» **RECORDS SUPPLIED**:
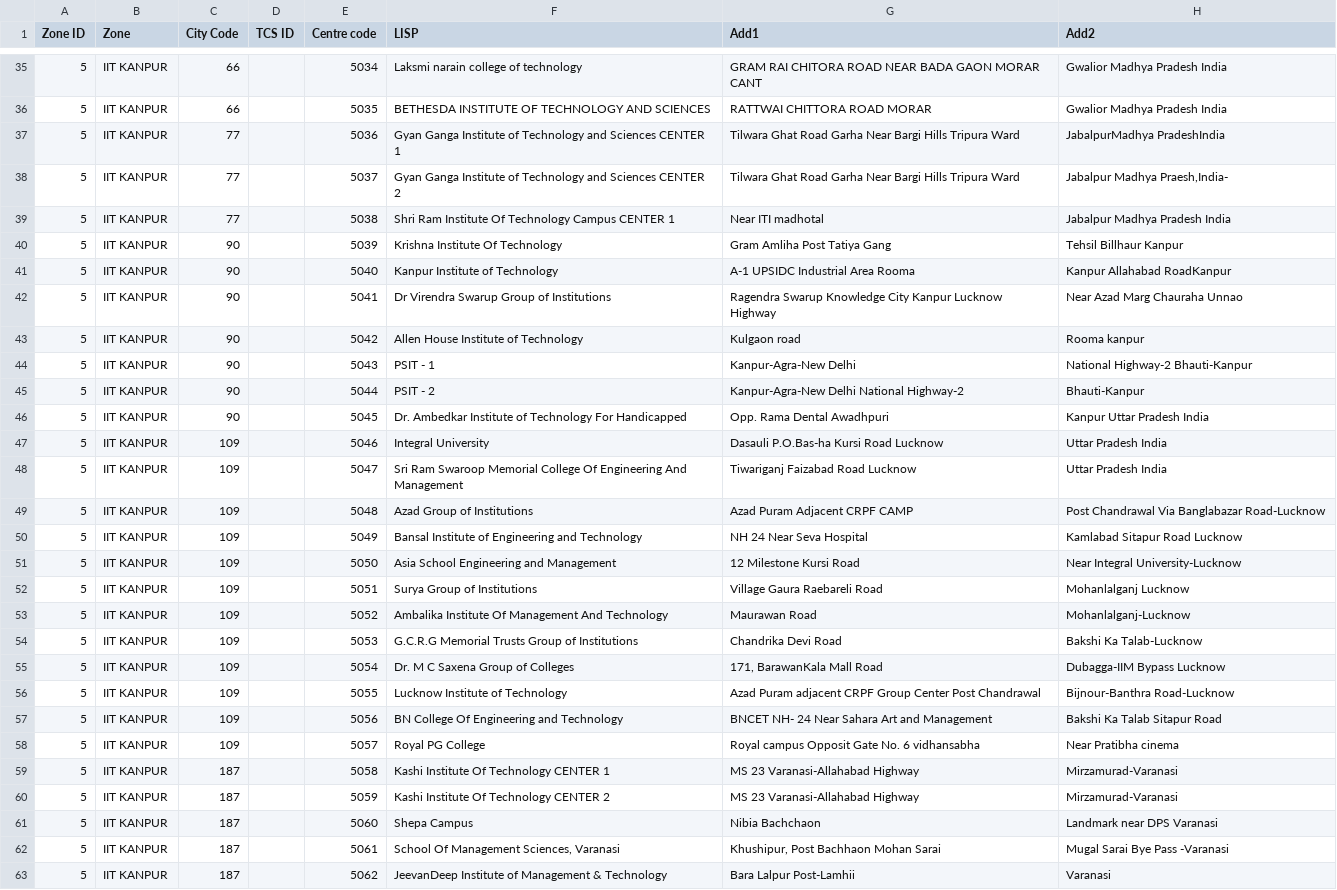
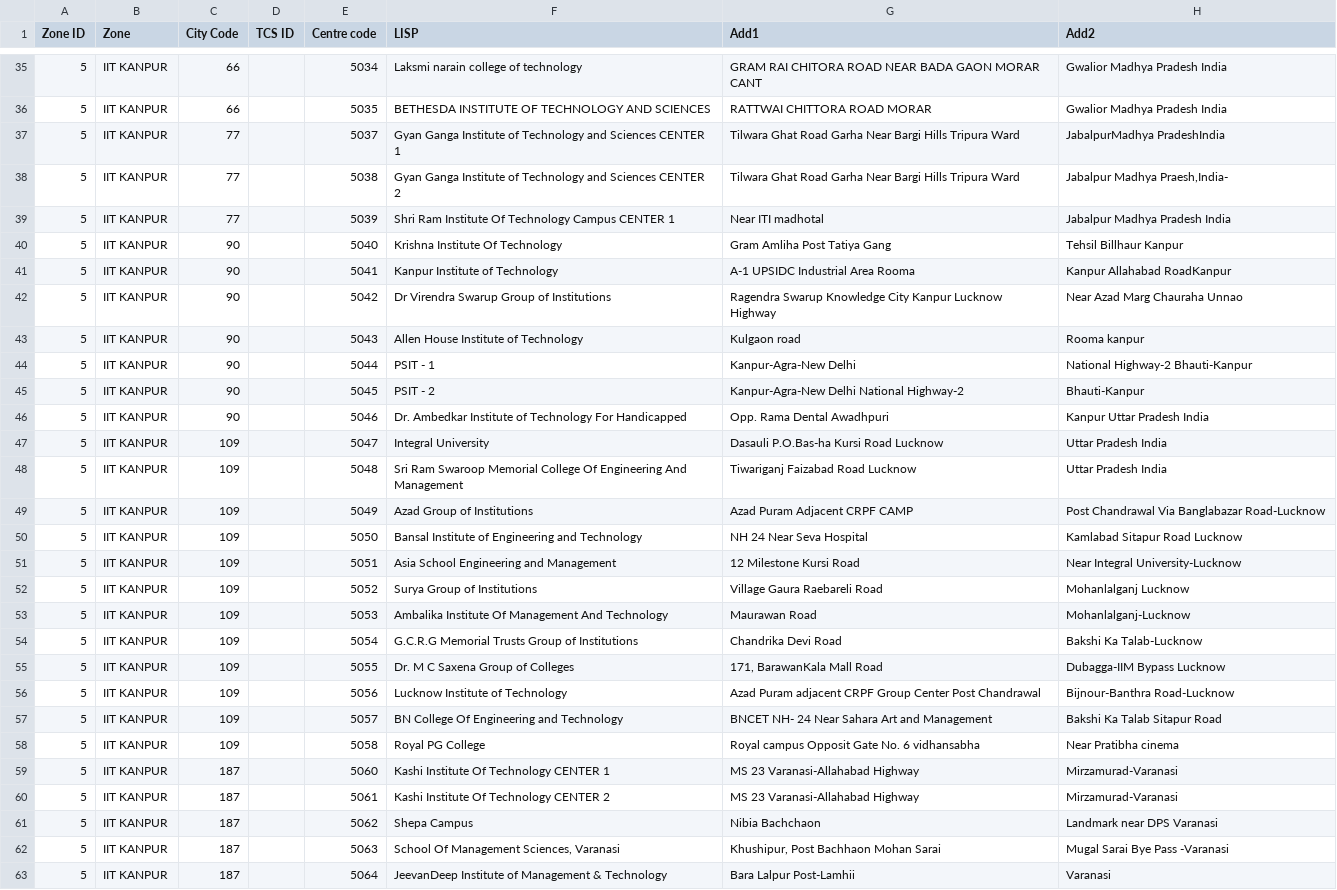
Before and after one commit to mrbalajisk/GATE-exam-center-allocation, a CSV file: data/zone5.csv, drawn as a sheet; only a part is shown, gaps mark what is left out; the diff covers the shown part only; the diff names each change by its address in the sheet, - before the commit and + after, or states it on an @@ line.

```diff
--- a/data/zone5.csv
+++ b/data/zone5.csv
-E37 (Centre code): 5036
+E37 (Centre code): 5037
-E38 (Centre code): 5037
+E38 (Centre code): 5038
-E39 (Centre code): 5038
+E39 (Centre code): 5039
-E40 (Centre code): 5039
+E40 (Centre code): 5040
-E41 (Centre code): 5040
+E41 (Centre code): 5041
-E42 (Centre code): 5041
+E42 (Centre code): 5042
-E43 (Centre code): 5042
+E43 (Centre code): 5043
-E44 (Centre code): 5043
+E44 (Centre code): 5044
-E45 (Centre code): 5044
+E45 (Centre code): 5045
-E46 (Centre code): 5045
+E46 (Centre code): 5046
-E47 (Centre code): 5046
+E47 (Centre code): 5047
-E48 (Centre code): 5047
+E48 (Centre code): 5048
-E49 (Centre code): 5048
+E49 (Centre code): 5049
-E50 (Centre code): 5049
+E50 (Centre code): 5050
-E51 (Centre code): 5050
+E51 (Centre code): 5051
-E52 (Centre code): 5051
+E52 (Centre code): 5052
-E53 (Centre code): 5052
+E53 (Centre code): 5053
-E54 (Centre code): 5053
+E54 (Centre code): 5054
-E55 (Centre code): 5054
+E55 (Centre code): 5055
-E56 (Centre code): 5055
+E56 (Centre code): 5056
-E57 (Centre code): 5056
+E57 (Centre code): 5057
-E58 (Centre code): 5057
+E58 (Centre code): 5058
-E59 (Centre code): 5058
+E59 (Centre code): 5060
-E60 (Centre code): 5059
+E60 (Centre code): 5061
-E61 (Centre code): 5060
+E61 (Centre code): 5062
-E62 (Centre code): 5061
+E62 (Centre code): 5063
-E63 (Centre code): 5062
+E63 (Centre code): 5064
```
Also changed, not shown: 7 edited cells elsewhere in this file, data/zone4.csv, data/zone6.csv, 7 other files.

» **REQUIREMENT**:
Go through the preceding material and copy each line that has the word "data".

» **YOUR SOLUTION**:
Before and after one commit to mrbalajisk/GATE-exam-center-allocation, a CSV file: data/zone5.csv, drawn as a sheet; only a part is shown, gaps mark what is left out; the diff covers the shown part only; the diff names each change by its address in the sheet, - before the commit and + after, or states it on an @@ line.
--- a/data/zone5.csv
+++ b/data/zone5.csv
Also changed, not shown: 7 edited cells elsewhere in this file, data/zone4.csv, data/zone6.csv, 7 other files.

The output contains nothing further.